EXERCISE GOAL:
Scan the lines below for "metrics"; report the number of lines that contain it, and only that.

Before-and-after page screenshots
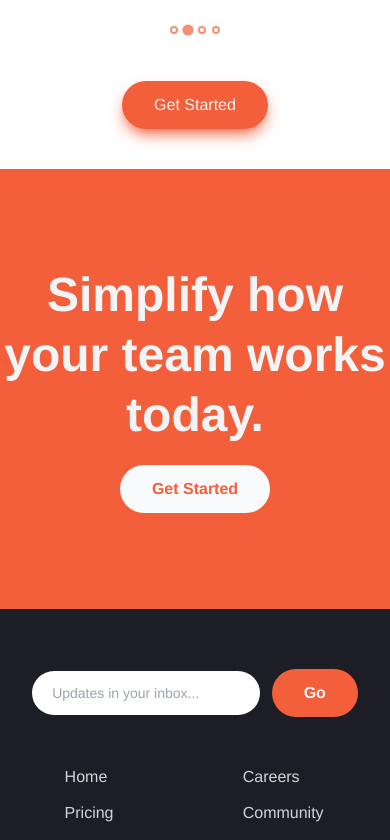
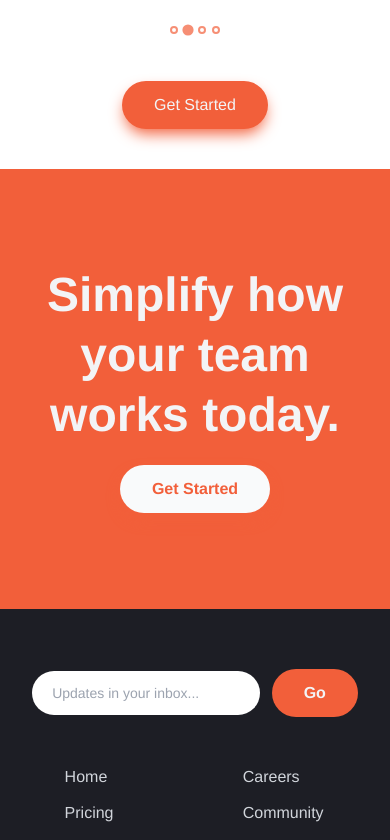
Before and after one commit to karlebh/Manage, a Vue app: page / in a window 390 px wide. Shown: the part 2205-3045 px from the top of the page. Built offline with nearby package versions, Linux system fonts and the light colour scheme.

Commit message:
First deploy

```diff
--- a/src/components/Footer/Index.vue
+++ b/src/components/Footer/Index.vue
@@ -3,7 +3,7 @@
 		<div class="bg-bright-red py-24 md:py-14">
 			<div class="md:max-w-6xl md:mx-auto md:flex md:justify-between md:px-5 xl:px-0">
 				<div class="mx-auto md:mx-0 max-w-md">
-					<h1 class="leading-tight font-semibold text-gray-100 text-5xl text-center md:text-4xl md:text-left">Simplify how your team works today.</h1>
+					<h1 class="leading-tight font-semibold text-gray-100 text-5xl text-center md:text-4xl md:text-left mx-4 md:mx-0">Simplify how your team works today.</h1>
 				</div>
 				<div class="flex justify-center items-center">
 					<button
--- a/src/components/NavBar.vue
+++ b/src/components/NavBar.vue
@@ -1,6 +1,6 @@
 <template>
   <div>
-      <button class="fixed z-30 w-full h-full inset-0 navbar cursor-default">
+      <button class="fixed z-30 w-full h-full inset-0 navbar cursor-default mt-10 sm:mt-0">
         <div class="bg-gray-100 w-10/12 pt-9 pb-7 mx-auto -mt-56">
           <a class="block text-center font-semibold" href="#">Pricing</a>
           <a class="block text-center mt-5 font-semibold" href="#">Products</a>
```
...
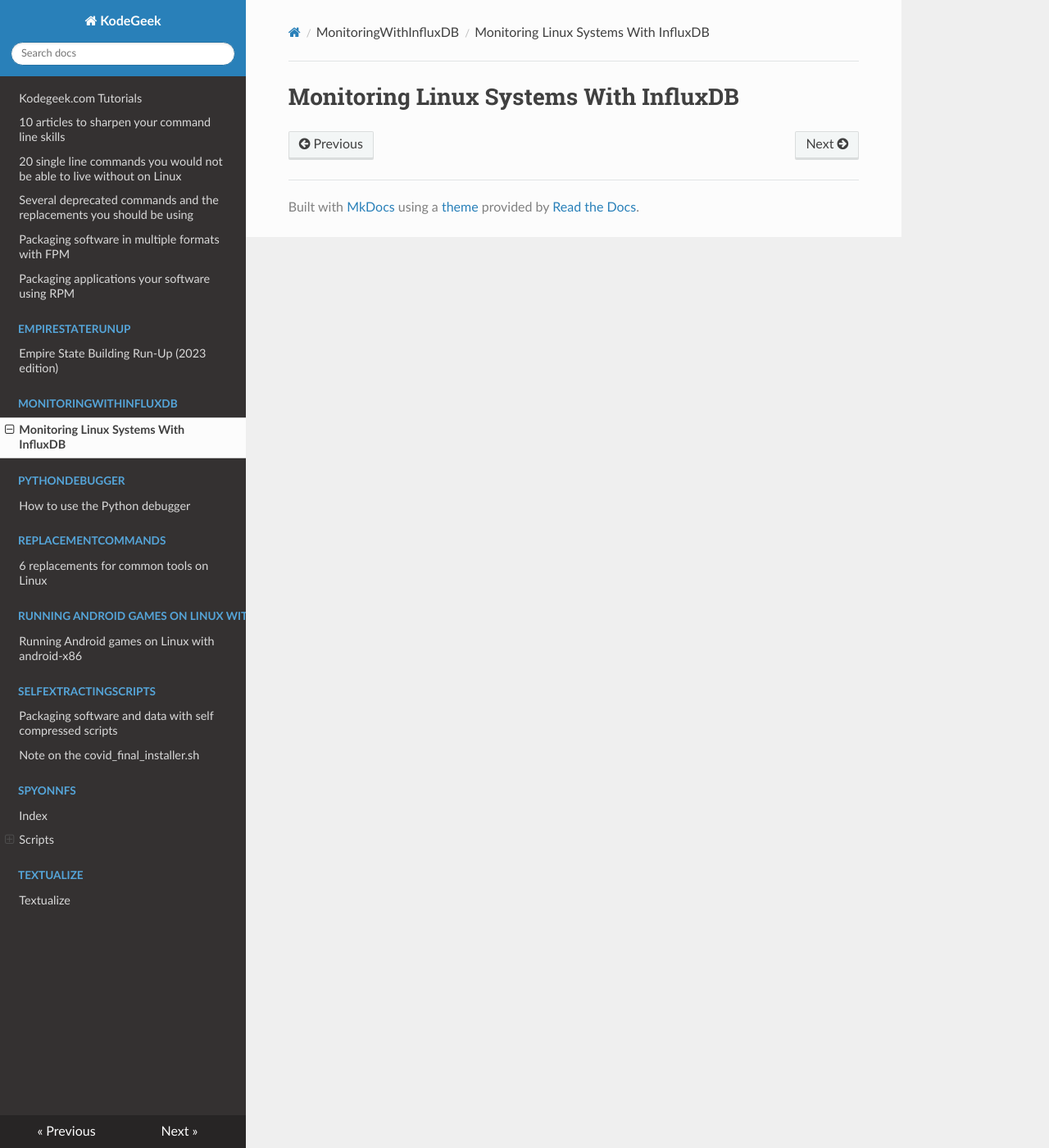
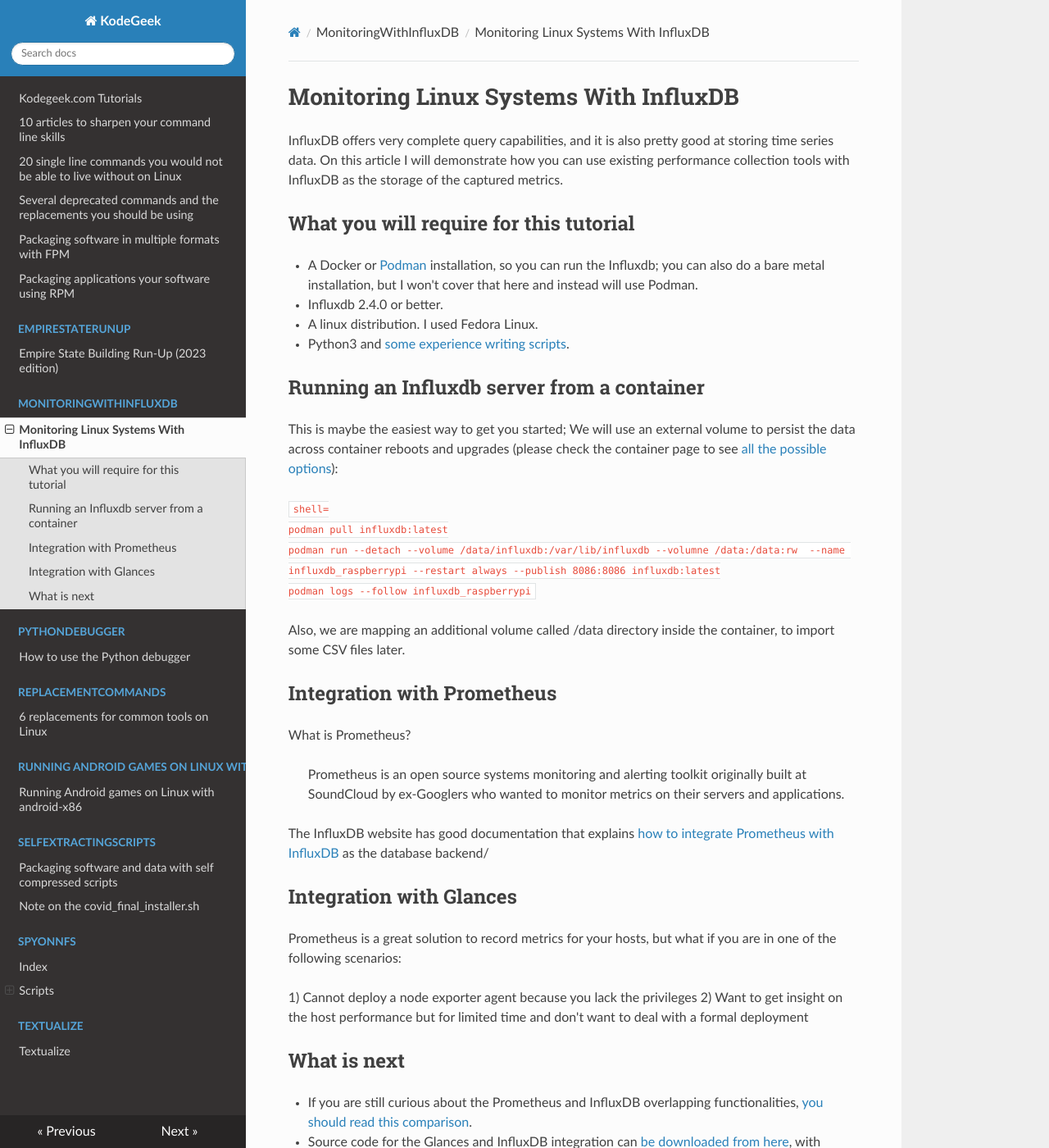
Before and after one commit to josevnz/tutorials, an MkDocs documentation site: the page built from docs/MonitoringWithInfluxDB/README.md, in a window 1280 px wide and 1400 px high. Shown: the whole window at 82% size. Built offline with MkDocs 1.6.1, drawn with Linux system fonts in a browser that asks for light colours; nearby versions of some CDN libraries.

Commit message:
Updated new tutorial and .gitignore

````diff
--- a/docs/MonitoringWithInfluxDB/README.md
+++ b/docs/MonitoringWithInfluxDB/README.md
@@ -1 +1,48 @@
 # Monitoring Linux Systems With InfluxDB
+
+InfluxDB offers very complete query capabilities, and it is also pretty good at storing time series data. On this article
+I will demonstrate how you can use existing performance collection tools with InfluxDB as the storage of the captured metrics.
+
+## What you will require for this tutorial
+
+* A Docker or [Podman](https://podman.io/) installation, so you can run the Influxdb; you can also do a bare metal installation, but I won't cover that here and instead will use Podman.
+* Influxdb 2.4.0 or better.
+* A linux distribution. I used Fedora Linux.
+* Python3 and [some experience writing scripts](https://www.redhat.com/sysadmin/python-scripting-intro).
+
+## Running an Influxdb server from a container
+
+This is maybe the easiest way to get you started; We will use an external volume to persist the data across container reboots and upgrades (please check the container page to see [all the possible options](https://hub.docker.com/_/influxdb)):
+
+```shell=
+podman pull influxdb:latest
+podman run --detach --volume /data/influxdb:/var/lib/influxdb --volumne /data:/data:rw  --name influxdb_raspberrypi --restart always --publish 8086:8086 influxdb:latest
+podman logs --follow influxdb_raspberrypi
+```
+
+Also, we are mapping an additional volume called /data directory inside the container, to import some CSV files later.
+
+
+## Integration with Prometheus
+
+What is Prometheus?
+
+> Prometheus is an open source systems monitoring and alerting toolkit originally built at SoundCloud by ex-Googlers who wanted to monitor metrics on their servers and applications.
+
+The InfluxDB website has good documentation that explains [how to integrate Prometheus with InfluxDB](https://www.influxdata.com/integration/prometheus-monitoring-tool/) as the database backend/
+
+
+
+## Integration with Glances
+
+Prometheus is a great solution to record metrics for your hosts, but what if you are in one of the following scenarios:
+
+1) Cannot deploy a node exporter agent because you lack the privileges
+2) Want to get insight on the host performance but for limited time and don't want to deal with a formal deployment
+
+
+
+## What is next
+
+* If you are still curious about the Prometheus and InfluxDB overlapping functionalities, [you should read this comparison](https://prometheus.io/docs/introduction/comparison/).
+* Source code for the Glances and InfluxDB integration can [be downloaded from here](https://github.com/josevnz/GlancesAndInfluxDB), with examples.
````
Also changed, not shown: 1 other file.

SOLUTION:
3